WHAT YOU NEED TO DO -
Find every line below with the string "flow" and pick it out.

STORED DATA -

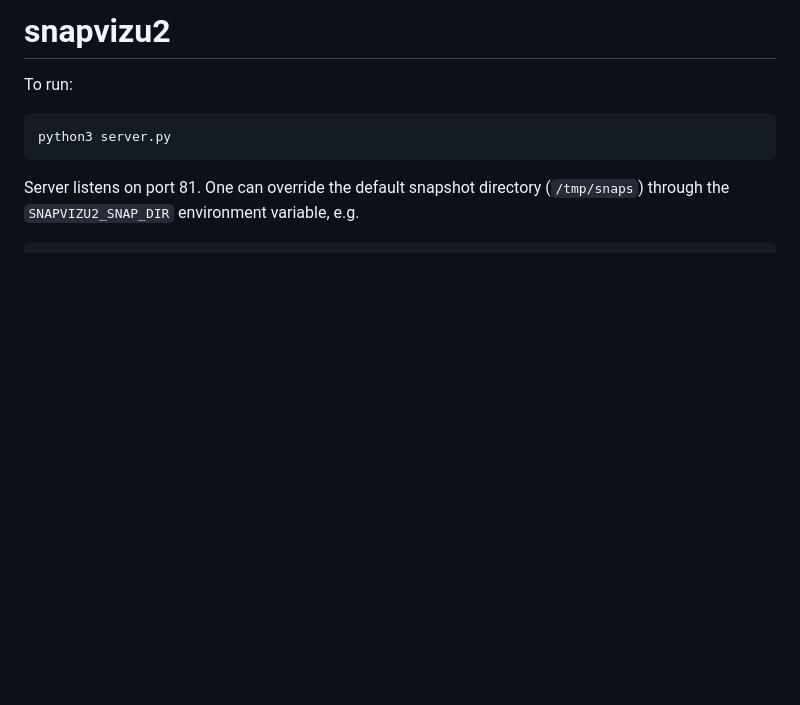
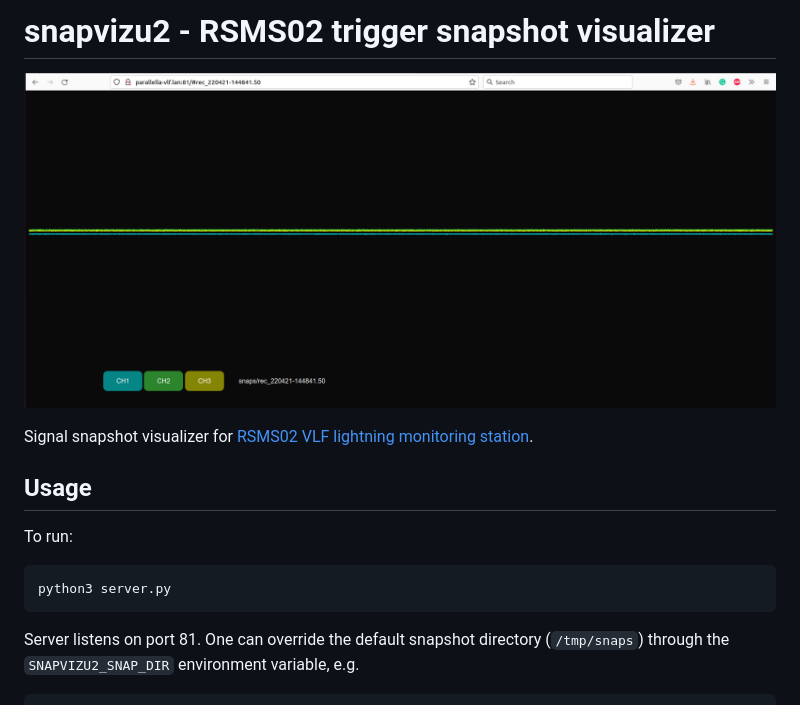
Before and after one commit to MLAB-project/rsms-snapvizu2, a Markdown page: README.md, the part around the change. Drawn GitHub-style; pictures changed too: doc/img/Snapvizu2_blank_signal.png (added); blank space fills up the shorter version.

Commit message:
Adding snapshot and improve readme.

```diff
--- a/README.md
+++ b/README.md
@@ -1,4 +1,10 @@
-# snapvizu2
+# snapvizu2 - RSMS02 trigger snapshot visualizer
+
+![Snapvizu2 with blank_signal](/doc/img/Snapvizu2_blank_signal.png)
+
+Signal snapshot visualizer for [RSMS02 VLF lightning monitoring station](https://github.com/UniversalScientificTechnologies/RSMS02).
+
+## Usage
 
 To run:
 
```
==
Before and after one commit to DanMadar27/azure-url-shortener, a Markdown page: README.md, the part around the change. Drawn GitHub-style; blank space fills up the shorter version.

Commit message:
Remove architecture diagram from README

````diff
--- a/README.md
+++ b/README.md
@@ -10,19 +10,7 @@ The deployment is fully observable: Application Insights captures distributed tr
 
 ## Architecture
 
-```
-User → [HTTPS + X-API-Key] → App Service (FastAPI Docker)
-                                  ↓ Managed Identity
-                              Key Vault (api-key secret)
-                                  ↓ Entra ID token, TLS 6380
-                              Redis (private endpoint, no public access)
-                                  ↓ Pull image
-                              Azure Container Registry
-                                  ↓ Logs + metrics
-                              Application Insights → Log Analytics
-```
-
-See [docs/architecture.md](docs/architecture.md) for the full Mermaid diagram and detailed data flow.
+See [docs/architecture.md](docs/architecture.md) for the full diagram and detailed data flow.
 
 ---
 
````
* * *
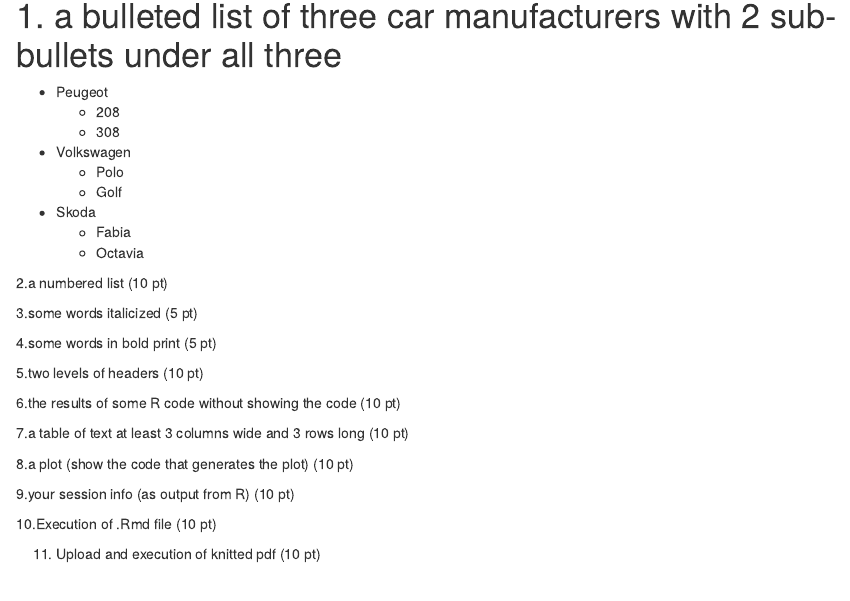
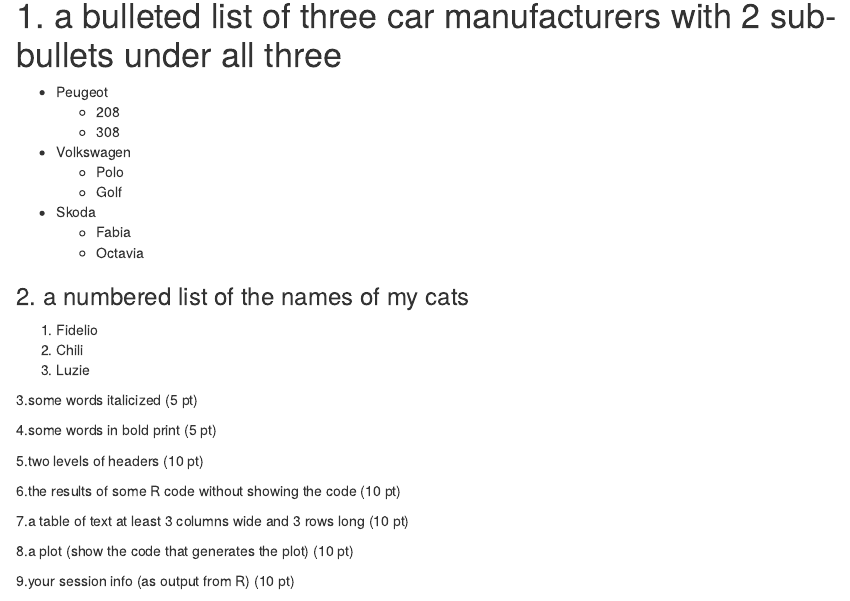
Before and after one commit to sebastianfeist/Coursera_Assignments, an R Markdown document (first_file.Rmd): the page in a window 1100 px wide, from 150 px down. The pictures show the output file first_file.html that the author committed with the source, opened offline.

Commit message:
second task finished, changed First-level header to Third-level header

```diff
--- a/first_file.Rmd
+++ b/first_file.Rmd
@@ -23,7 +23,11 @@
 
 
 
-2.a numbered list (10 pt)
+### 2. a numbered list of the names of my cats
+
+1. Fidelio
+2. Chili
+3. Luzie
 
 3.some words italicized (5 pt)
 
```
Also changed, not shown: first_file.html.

COMPLETED EXERCISE -
-See [docs/architecture.md](docs/architecture.md) for the full Mermaid diagram and detailed data flow.
+See [docs/architecture.md](docs/architecture.md) for the full diagram and detailed data flow.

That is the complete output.